Brucella ovis is a major cause of reproductive failure in sheep, which is associated with epididymitis and infertility in rams. Importantly, B. ovis is one of the few Brucella species that is not zoonotic. Due to the scarcity of studies on B. ovis infection, a murine model of infection was developed. The roles of B. ovis genes encoding a putative hemagglutinin and an ABC transporter were investigated in the mouse model. The kinetics of B. ovis infection were similar in BALB/c and C57BL/6 mice, and both strains of mice developed multifocal microgranulomas in the liver and spleen, but only minimal colonization and histopathological changes were observed in the genital tract. Therefore, the mouse was considered a suitable infection model for B. ovis but not for B. ovis-induced genital disease.
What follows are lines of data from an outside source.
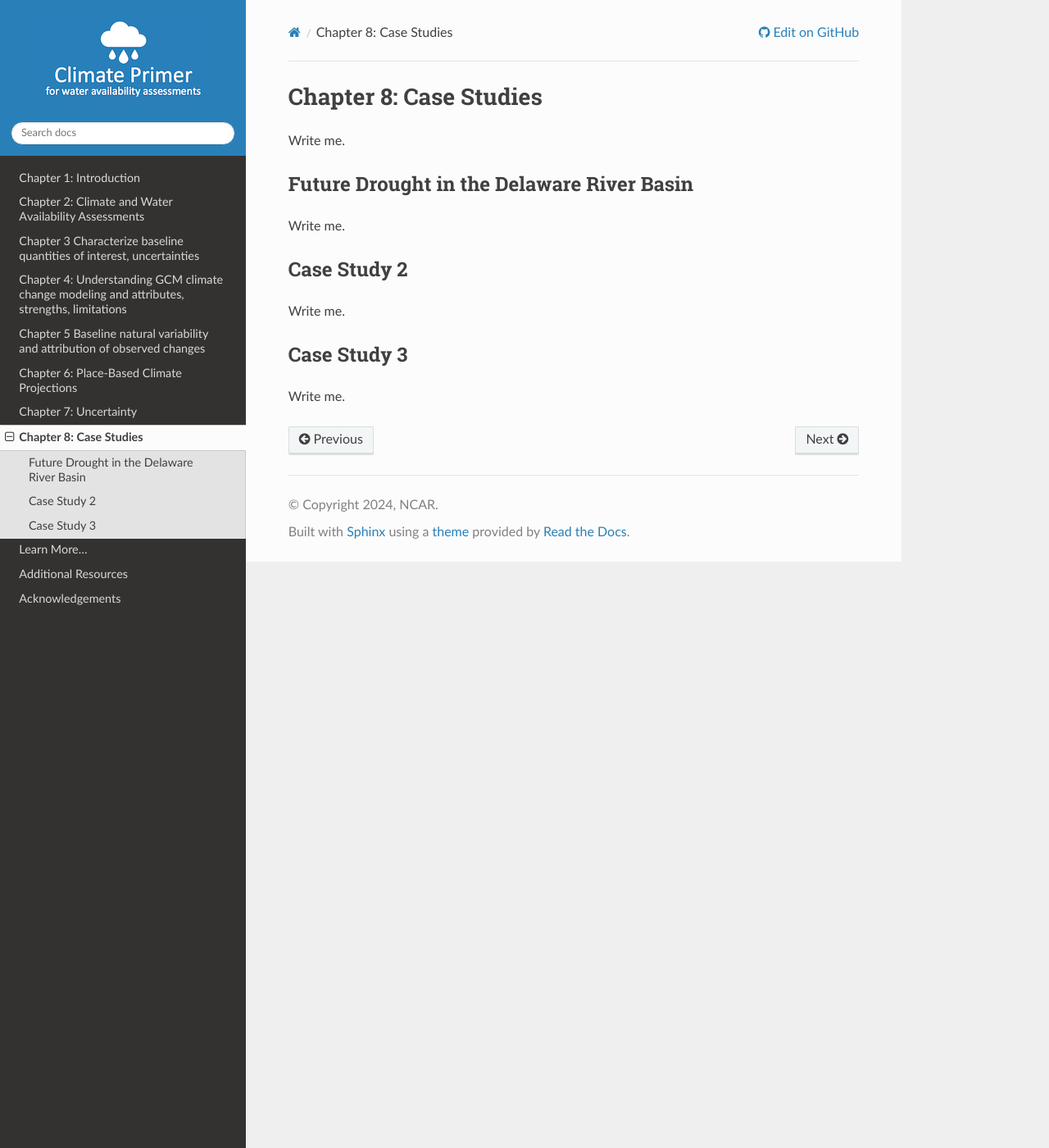
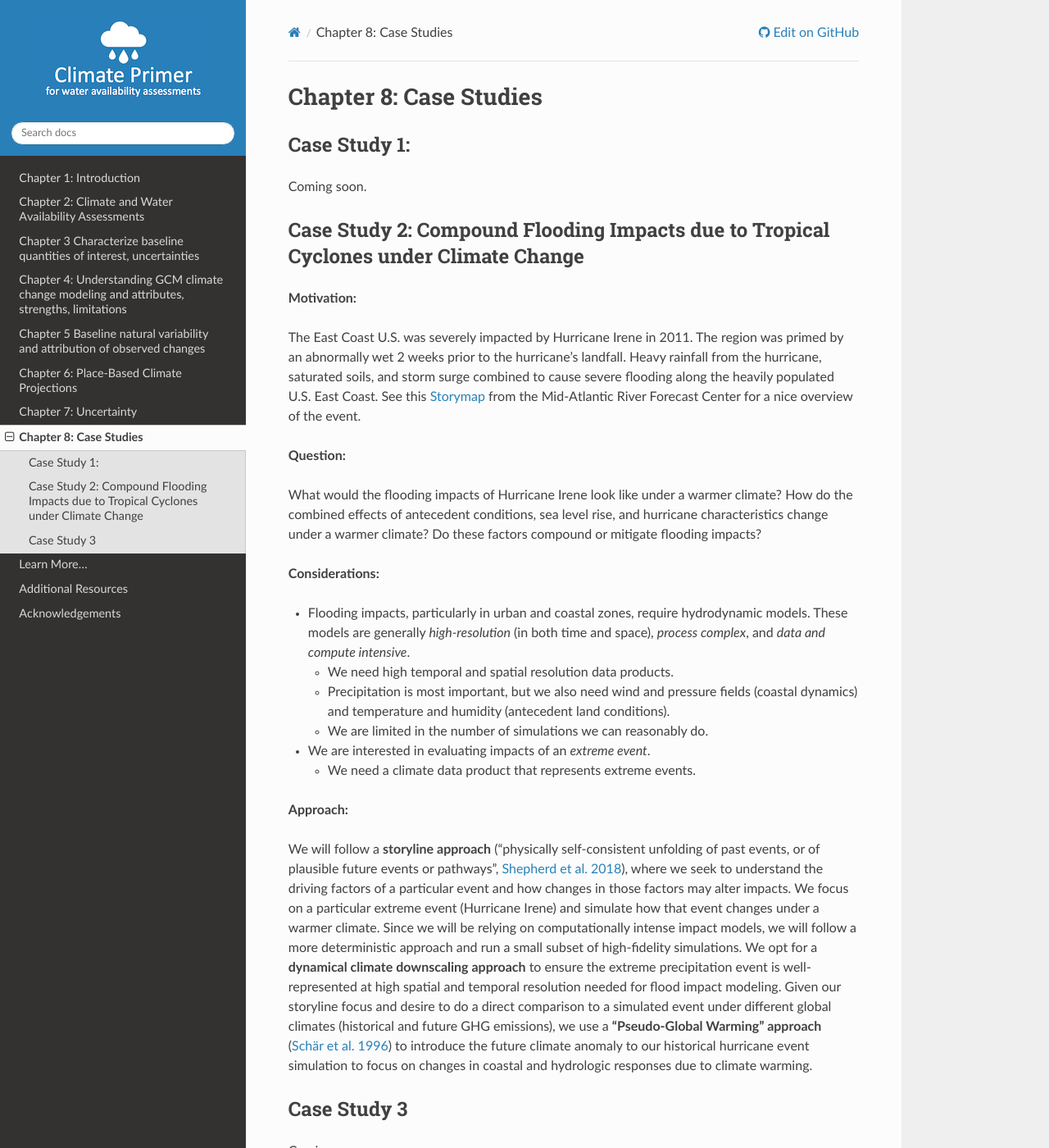
Before and after one commit to NCAR/climate-primer-water, a Sphinx documentation site: the page built from doc/ch8_casestudies.rst, in a window 1280 px wide and 1400 px high. Shown: the whole window at 82% size. Built offline with Sphinx 7.4.7 and the Read the Docs theme 2.0.0, drawn with Linux system fonts in a browser that asks for light colours.

Commit message:
Update ch8_casestudies.rst

```diff
--- a/doc/ch8_casestudies.rst
+++ b/doc/ch8_casestudies.rst
@@ -3,22 +3,42 @@
 Chapter 8: Case Studies
 =======================
 
-Write me.
+
+Case Study 1:
+------------------------------------------
+
+Coming soon.
 
 
-Future Drought in the Delaware River Basin
-------------------------------------------
+Case Study 2: Compound Flooding Impacts due to Tropical Cyclones under Climate Change
+-------------------------------------------------------------------------------------
 
-Write me.
+**Motivation:**
 
+The East Coast U.S. was severely impacted by Hurricane Irene in 2011. The region was primed by an abnormally wet 2 weeks prior to the hurricane's landfall. Heavy rainfall from the hurricane, saturated soils, and storm surge combined to cause severe flooding along the heavily populated U.S. East Coast. See this `Storymap <https://storymaps.arcgis.com/stories/fa28d98081594cf3b2dd9ce3a6d7018b>`_ from the Mid-Atlantic River Forecast Center for a nice overview of the event.
 
-Case Study 2
-------------
+**Question:**
 
-Write me.
+What would the flooding impacts of Hurricane Irene look like under a warmer climate? How do the combined effects of antecedent conditions, sea level rise, and hurricane characteristics change under a warmer climate? Do these factors compound or mitigate flooding impacts?
+
+**Considerations:**
+
+*  Flooding impacts, particularly in urban and coastal zones, require hydrodynamic models. These models are generally *high-resolution* (in both time and space), *process complex*, and *data and compute intensive*.
+
+   *  We need high temporal and spatial resolution data products.
+   *  Precipitation is most important, but we also need wind and pressure fields (coastal dynamics) and temperature and humidity (antecedent land conditions).
+   *  We are limited in the number of simulations we can reasonably do.
+
+*  We are interested in evaluating impacts of an *extreme event*.
+
+   *  We need a climate data product that represents extreme events.
+
+**Approach:**
+
+We will follow a **storyline approach** ("physically self-consistent unfolding of past events, or of plausible future events or pathways", `Shepherd et al. 2018 <https://doi.org/10.1007/s10584-018-2317-9>`_), where we seek to understand the driving factors of a particular event and how changes in those factors may alter impacts. We focus on a particular extreme event (Hurricane Irene) and simulate how that event changes under a warmer climate. Since we will be relying on computationally intense impact models, we will follow a more deterministic approach and run a small subset of high-fidelity simulations. We opt for a **dynamical climate downscaling approach** to ensure the extreme precipitation event is well-represented at high spatial and temporal resolution needed for flood impact modeling. Given our storyline focus and desire to do a direct comparison to a simulated event under different global climates (historical and future GHG emissions), we use a **"Pseudo-Global Warming" approach** (`Schär et al. 1996 <https://doi.org/10.1029/96GL00265>`_) to introduce the future climate anomaly to our historical hurricane event simulation to focus on changes in coastal and hydrologic responses due to climate warming.
 
 
 Case Study 3
 ------------
 
-Write me.
+Coming soon.
```
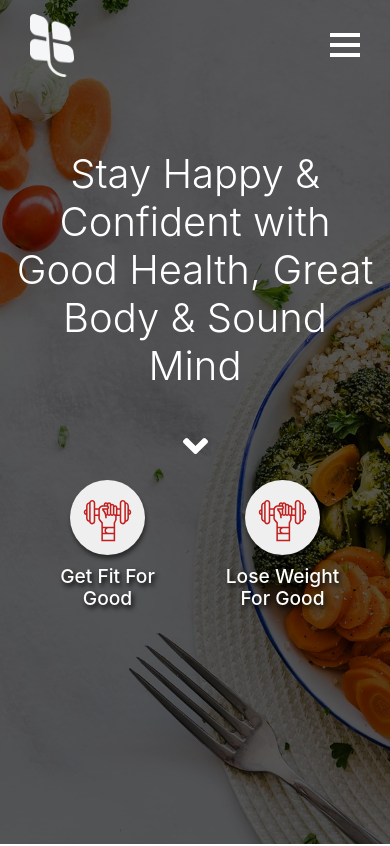
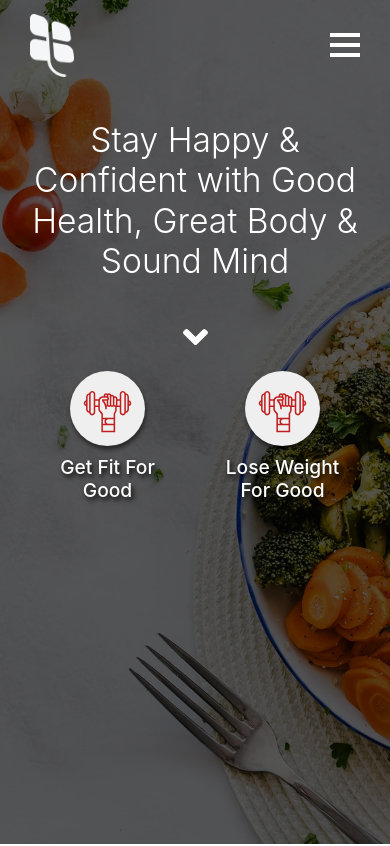
Before and after one commit to Rouche01/nutri-nitro, a React (Create React App) app: page / in a window 390 px wide. Shown: the top 846 px of the page. Built offline with nearby package versions, Linux system fonts and the light colour scheme.

Commit message:
fixing demography survey

```diff
--- a/src/containers/MealSurvey/MealSurvey.module.css
+++ b/src/containers/MealSurvey/MealSurvey.module.css
@@ -25,7 +25,11 @@
 
 @media (max-width: 499px) {
     .MealSurvey h1 {
-        font-size: 2.5rem;
+        font-size: 2.1rem;
         width: 100%;
     }
+
+    .Overlay {
+        padding-top: 120px;
+    }
 }
```
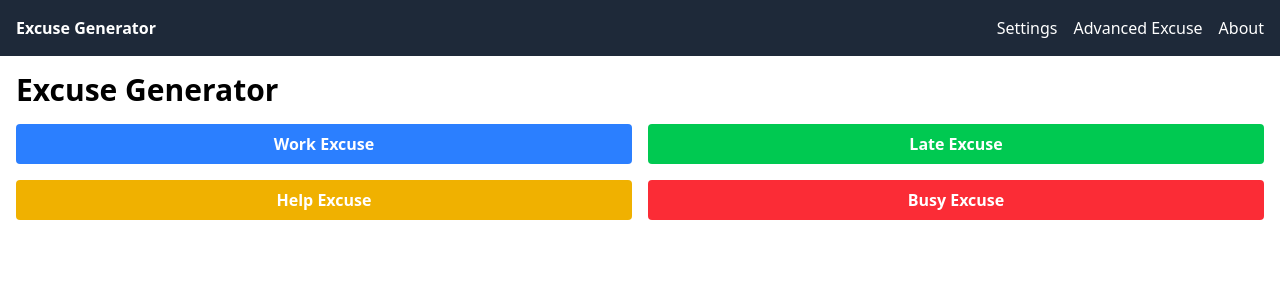
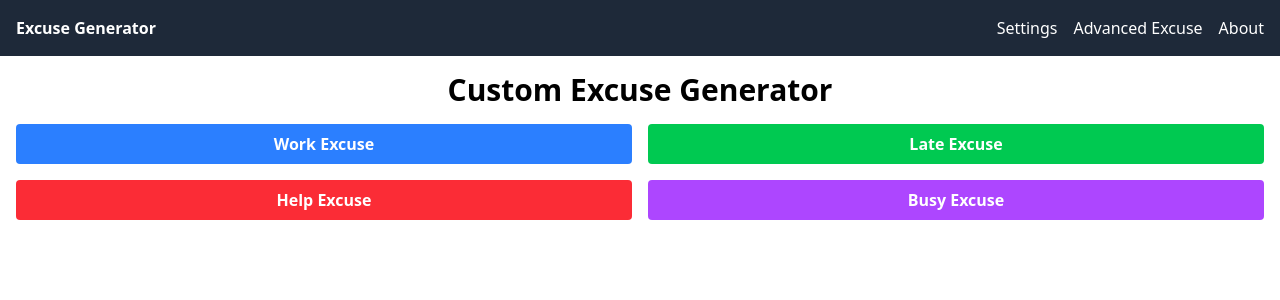
Before and after one commit to jdmartens/excuse_generator_angular, an Angular app: page / in a window 1280 px wide. Shown: the top 300 px of the page. Built offline with nearby package versions, Linux system fonts and the light colour scheme; no server answers.

Commit message:
tweak colors

```diff
--- a/src/app/home/home.component.html
+++ b/src/app/home/home.component.html
@@ -1,5 +1,5 @@
 <div class="container mx-auto p-4">
-  <h1 class="text-3xl font-bold mb-4">Excuse Generator</h1>
+  <h1 class="text-3xl font-bold mb-4 text-center">Custom Excuse Generator</h1>
   <div class="grid grid-cols-2 gap-4 mb-4">
     <button (click)="getExcuse('work')" class="bg-blue-500 hover:bg-blue-700 text-white font-bold py-2 px-4 rounded">
       Work Excuse
@@ -7,10 +7,10 @@
     <button (click)="getExcuse('late')" class="bg-green-500 hover:bg-green-700 text-white font-bold py-2 px-4 rounded">
       Late Excuse
     </button>
-    <button (click)="getExcuse('help')" class="bg-yellow-500 hover:bg-yellow-700 text-white font-bold py-2 px-4 rounded">
+    <button (click)="getExcuse('help')" class="bg-red-500 hover:bg-red-700 text-white font-bold py-2 px-4 rounded">
       Help Excuse
     </button>
-    <button (click)="getExcuse('busy')" class="bg-red-500 hover:bg-red-700 text-white font-bold py-2 px-4 rounded">
+    <button (click)="getExcuse('busy')" class="bg-purple-500 hover:bg-purple-700 text-white font-bold py-2 px-4 rounded">
       Busy Excuse
     </button>
   </div>
```
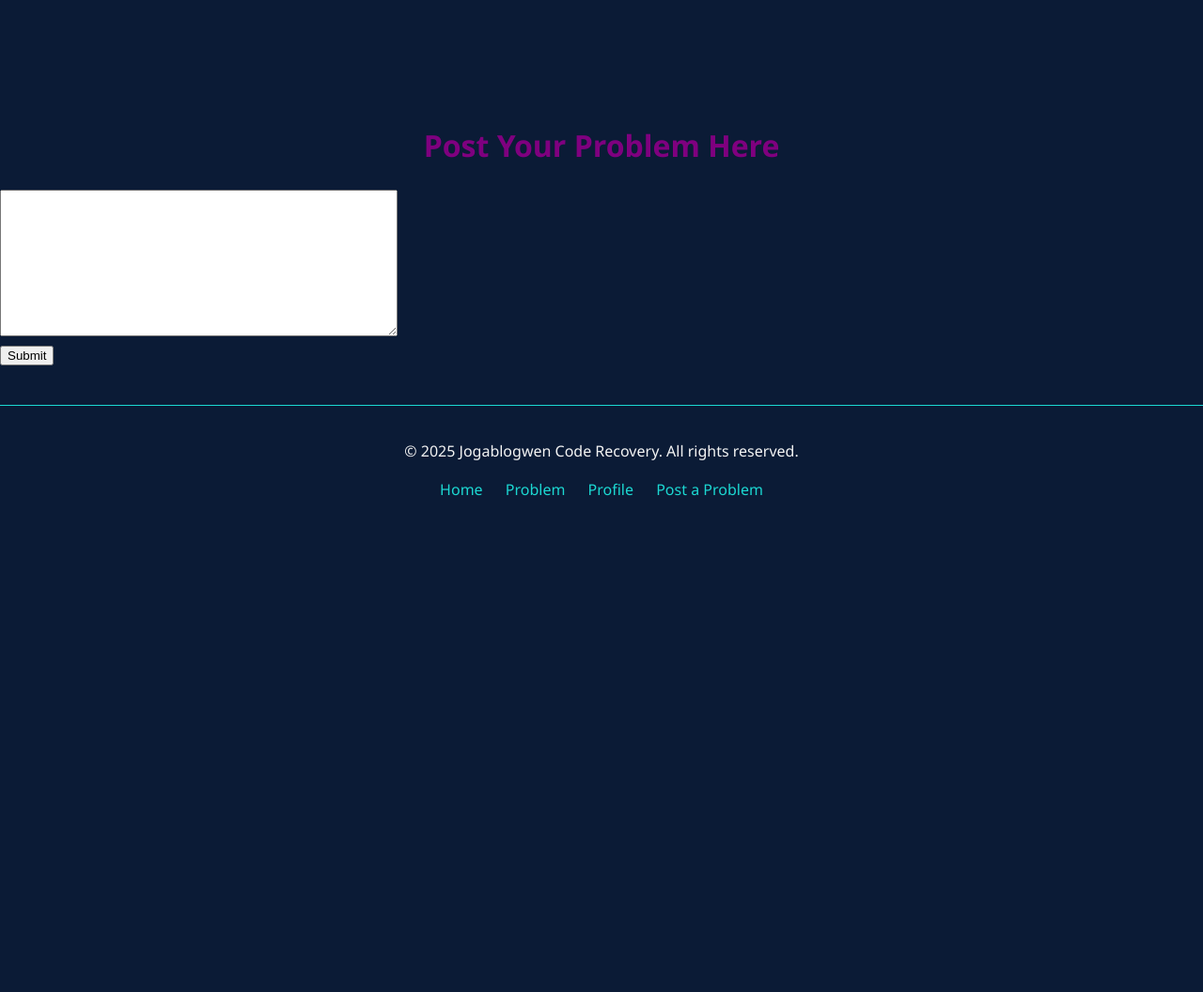
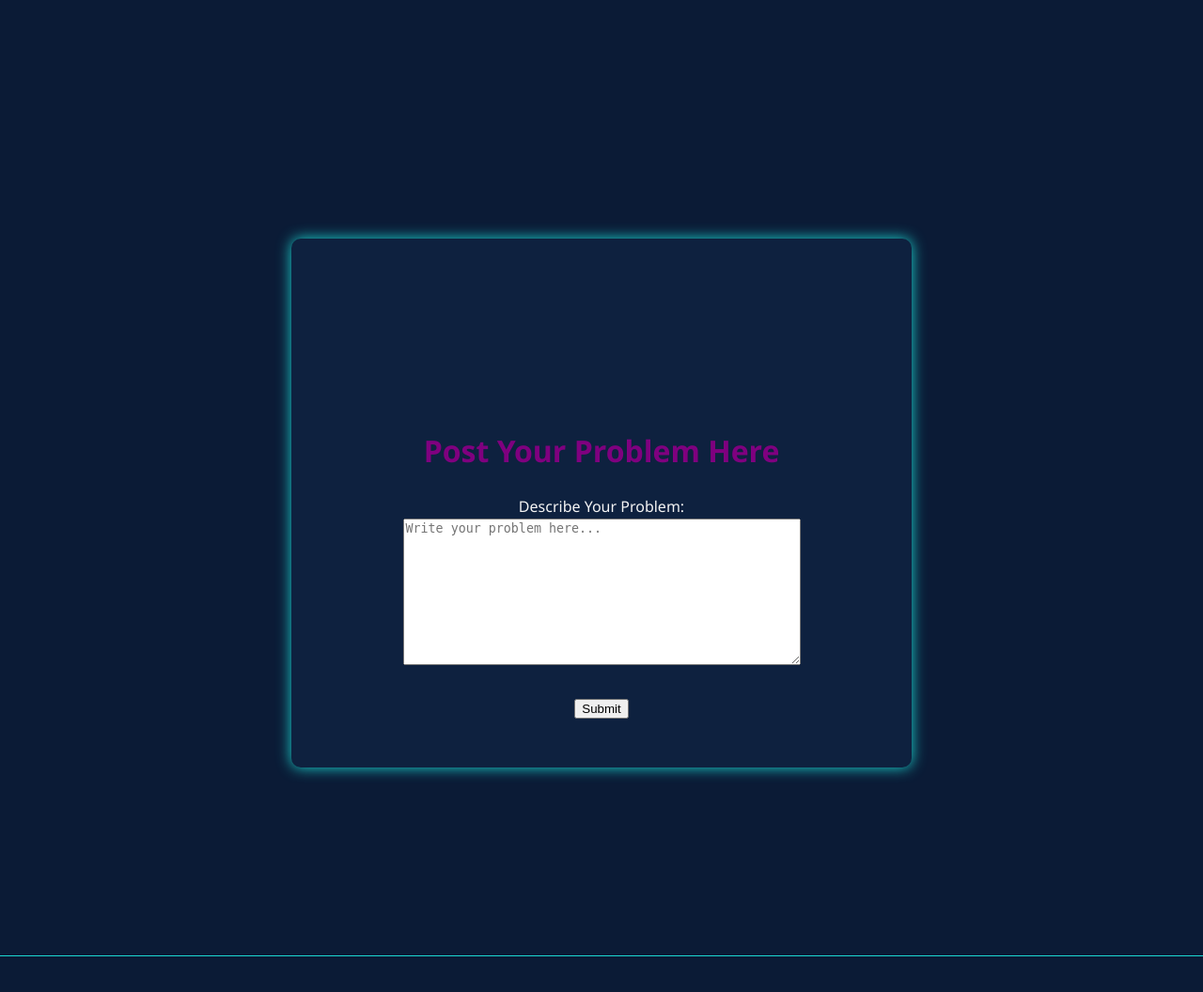
Before and after one commit to ConfirmedDead/lean-six-sigma, a PHP site: page /Lean-Six-Sigma/postProblemPage.php in a window 1280 px wide. Shown: the part 21-1077 px from the top of the page at 94% size. Before the commit the page ends 549 px from the top, so only its background shows below. Run offline with PHP 8.4, Linux system fonts and the light colour scheme; the visitor is signed in with stand-in values (Sample User, id 1).

Commit message:
post problem styling

```diff
--- a/postProblemPage.php
+++ b/postProblemPage.php
@@ -49,13 +49,13 @@ if ($_SERVER["REQUEST_METHOD"] == "POST") {
 <head>
     <meta charset="UTF-8">
     <meta name="viewport" content="width=device-width, initial-scale=1.0">
+    <title>Post Problems | Jogablogwen Code Recovery</title>
+    <link rel="icon" type="image/x-icon" href="images/favicon.ico">
     <link rel="stylesheet" href="css/style.css">
     <link rel="stylesheet" href="css/index.css">
-    <link rel="icon" type="image/x-icon" href="images/favicon.ico">
-    <title>Post Problems | Jogablogwen Code Recovery</title>
 </head>
 <body>
-    <!-- navbar -->
+    <!-- Navbar -->
     <header class="main-header">
         <div class="logo">
             <h1>Jogablogwen <span>Code Recovery</span></h1>
@@ -65,15 +65,14 @@ if ($_SERVER["REQUEST_METHOD"] == "POST") {
             <ul>
                 <li><a href="index.php">Home</a></li>
                 <li><a href="problemPage.php">Problem</a></li>
-                <li><a href="postProblemPage.php">Post a Problem</a></li>
+                <li><a href="postProblemPage.php">Post a Problem?</a></li>
                 <li><a href="profile.php">Profile</a></li>
                 <li><a href="logout.php">Logout</a></li>
             </ul>
         </nav>
     </header>
 
-
-    <!-- script to make nav bar reactive -->
+    <!-- Navbar Scroll Script -->
     <script>
         let prevScrollPos = window.pageYOffset;
         const header = document.querySelector(".main-header");
@@ -84,34 +83,41 @@ if ($_SERVER["REQUEST_METHOD"] == "POST") {
             if (prevScrollPos > currentScrollPos) {
                 header.style.top = "0";
             } else {
-            header.style.top = "-100px"; // Adjust based on header height
+                header.style.top = "-100px";
             }
 
             prevScrollPos = currentScrollPos;
         };
     </script>
 
-    <!-- Welcome -->
-    <form method="POST" action="postProblemPage.php">
+    <!-- Post Problem Content -->
+    <div class="profile-container">
         <h1 class="problem-page">Post Your Problem Here</h1>
-    <textarea name="problem" rows="10" cols="50"></textarea>
-    <br>
+
+        <?php if (isset($success)): ?>
+            <p class="success-message"><?= htmlspecialchars($success) ?></p>
+        <?php endif; ?>
+
+        <?php if (isset($error)): ?>
+            <p class="error-message"><?= htmlspecialchars($error) ?></p>
+        <?php endif; ?>
+
+        <form method="POST" action="postProblemPage.php" class="profile-form">
+            <label for="problem">Describe Your Problem:</label><br>
+            <textarea class="problem-textarea" name="problem" id="problem" rows="10" cols="50" placeholder="Write your problem here..." required></textarea><br><br>
             <input type="submit" name="submit" value="Submit">
         </form>
-        <!-- footer -->
+    </div>
+
+    <!-- Footer -->
     <footer class="footer">
         <div class="footer-content">
             <p>&copy; 2025 Jogablogwen Code Recovery. All rights reserved.</p>
             <div class="footer-links">
                 <a href="index.php">Home</a>
                 <a href="problemPage.php">Problem</a>
-            <?php if (!$isLoggedIn): // Show these links only if the user is not logged in ?>
                 <a href="signupPage.php">Signup</a>
                 <a href="loginPage.php">Login</a>
-            <?php else: // Show a logout link if the user is logged in ?>
-                <a href="profile.php">Profile</a>
-                <a href="postProblemPage.php">Post a Problem</a>
-            <?php endif; ?>
             </div>
         </div>
     </footer>
```
Lines whose indentation alone changed are shown as unchanged.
Two mutant strains were generated in this study (the ΔabcAB and Δhmg strains). The B. ovis ΔabcAB strain was attenuated in the spleens and livers of BALB/c mice compared to the wild-type (WT) strain (P < 0.001). Conversely, the Δhmg strain infected mice at the same level as WT B. ovis, suggesting that a putative hemagglutinin is not required for B. ovis pathogenesis. Additionally, the ΔabcAB strain did not survive in peritoneal macrophages, extracellularly in the peritoneal cavity, or in RAW 264.7 macrophages. Moreover, infection with the ΔabcAB strain was not lethal for male regulatory factor 1-knockout mice, whereas infection with the B. ovis WT strain was 100% lethal within 14 days postinfection. These results confirm that the predicted ABC transporter is required for the full virulence and survival of B. ovis in vivo.
ASJC Scopus subject areas
- Infectious Diseases